For the first time ever, China has issued a red alert for pollution in Beijing as the capital continues to choke under the effect of smog. On Tuesday morning, the air in the Chinese capital was flagged as “hazardous” as against being “very unhealthy” the previous day.
Just as PM 2.5 (particulate matter with size equal to or less than 2.5 micron) touched 365 compared to Monday’s 256, authorities imposed a string of restrictions in the city. All schools were ordered to remain closed, outdoor construction was immediately halted and half the private cars owned by the 22 million people of the city stayed off the roads. Factories too saw a number of checks.
The red-alert, which is the highest in the four-tier emergency response system created in 2013, will be in place until 12 pm on Thursday.
According to the US embassy classification, anything beyond 300 is categorised ‘Hazardous’ warranting people to take preventive measures like avoiding outdoor exposure.
Beijing Municipal Environmental Monitoring Centre has said that heavy smog will linger until Thursday afternoon and disperse only then when a cold front arrives.
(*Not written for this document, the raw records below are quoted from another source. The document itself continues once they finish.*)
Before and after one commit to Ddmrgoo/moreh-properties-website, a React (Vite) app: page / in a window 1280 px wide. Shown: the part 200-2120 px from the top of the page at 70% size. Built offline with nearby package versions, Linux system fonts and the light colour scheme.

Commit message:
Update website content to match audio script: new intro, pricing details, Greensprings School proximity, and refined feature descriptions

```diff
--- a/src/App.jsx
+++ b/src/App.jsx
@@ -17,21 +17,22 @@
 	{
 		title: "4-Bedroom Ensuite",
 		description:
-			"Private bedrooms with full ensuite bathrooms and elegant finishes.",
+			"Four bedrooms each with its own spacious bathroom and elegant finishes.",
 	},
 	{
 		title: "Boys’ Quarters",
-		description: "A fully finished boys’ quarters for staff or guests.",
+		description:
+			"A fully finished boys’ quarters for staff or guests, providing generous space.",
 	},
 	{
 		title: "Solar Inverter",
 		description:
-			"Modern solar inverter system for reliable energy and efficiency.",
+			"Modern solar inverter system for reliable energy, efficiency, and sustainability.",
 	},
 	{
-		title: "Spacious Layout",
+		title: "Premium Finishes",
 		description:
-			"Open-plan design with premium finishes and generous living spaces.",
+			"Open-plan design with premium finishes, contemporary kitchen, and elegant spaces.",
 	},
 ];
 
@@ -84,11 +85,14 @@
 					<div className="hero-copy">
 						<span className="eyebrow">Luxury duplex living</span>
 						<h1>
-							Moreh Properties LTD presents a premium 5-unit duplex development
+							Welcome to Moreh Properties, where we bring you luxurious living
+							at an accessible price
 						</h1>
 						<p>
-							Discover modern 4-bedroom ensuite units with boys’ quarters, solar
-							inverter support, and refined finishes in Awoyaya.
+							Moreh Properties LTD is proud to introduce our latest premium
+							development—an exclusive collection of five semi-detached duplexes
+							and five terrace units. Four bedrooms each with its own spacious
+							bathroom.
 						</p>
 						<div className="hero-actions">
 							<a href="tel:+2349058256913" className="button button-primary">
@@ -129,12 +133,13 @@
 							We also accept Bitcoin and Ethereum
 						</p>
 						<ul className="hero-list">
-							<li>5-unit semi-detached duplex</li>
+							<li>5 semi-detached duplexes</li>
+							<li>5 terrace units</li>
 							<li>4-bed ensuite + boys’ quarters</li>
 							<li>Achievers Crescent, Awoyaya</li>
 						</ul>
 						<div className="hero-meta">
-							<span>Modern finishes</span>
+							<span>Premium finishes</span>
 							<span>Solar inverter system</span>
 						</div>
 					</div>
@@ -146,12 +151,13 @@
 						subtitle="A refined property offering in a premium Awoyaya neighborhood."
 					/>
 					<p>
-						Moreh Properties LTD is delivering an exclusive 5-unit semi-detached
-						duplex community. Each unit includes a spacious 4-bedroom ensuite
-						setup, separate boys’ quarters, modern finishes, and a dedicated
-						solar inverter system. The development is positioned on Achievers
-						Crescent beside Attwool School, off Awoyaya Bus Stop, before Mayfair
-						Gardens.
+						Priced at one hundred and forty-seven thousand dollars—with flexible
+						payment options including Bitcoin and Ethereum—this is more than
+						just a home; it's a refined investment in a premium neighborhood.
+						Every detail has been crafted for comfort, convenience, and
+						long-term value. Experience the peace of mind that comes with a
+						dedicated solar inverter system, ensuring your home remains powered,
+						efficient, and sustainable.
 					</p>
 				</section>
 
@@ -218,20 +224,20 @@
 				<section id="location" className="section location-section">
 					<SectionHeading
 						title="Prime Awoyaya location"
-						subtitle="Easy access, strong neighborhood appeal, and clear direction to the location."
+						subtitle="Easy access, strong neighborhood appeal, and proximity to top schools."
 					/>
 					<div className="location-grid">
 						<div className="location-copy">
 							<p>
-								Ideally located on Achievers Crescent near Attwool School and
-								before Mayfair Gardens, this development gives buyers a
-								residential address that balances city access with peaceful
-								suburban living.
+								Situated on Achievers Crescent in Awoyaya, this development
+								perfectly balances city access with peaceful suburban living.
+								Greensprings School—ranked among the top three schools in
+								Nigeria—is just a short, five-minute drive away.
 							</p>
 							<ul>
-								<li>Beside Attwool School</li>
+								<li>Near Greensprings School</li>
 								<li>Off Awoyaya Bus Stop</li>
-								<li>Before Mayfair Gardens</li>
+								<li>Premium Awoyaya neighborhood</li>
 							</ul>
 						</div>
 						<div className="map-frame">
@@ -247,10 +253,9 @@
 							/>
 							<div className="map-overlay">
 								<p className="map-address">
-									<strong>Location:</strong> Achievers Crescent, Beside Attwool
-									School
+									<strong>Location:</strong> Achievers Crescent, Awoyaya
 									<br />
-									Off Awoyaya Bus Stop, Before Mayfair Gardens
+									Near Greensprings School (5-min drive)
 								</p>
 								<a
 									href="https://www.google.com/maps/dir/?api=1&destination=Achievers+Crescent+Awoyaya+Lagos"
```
State television CCTV reported that Beijing authorities were, for the first time, considering to impose a congestion tax to ease traffic. At present over 30 per cent of the air pollution which comes is from auto-mobile emission.
While the red alert is on, government vehicles on the roads will also see a cut. Apart from the usual odd-even formula of private cars plying on alternate days, 30 per cent of government cars will be banned from the streets on the same odd and even basis.
The restriction on private cars is estimated to push an extra two million passengers onto public transport every day. To battle this, Beijing will add 21,000 to 25,000 buses, including 8,182 clean-energy buses, to the roads, officials said.
On Monday night, when the red alert was issued after battling heavy smog for almost a week, the Beijing Education Commission put out a notice asking all kindergarten, primary and high schools to suspend classes during the red alert period.
“This is the government showing concern for the common people. It’s protecting the people. I believe this measure (issuing a red alert) is really good. People have a way to take precautions against (the smog) and psychologically prepare for it,” said Wu, a 70-year-old retired school teacher.
Beijing air quality suffers every winter because dozens of massive coal fired heaters are used to keep millions of homes warm in the extreme cold. This adds to the already high industrial and vehicular pollution besides burning of agricultural waste in the outskirts.
(With inputs from agencies)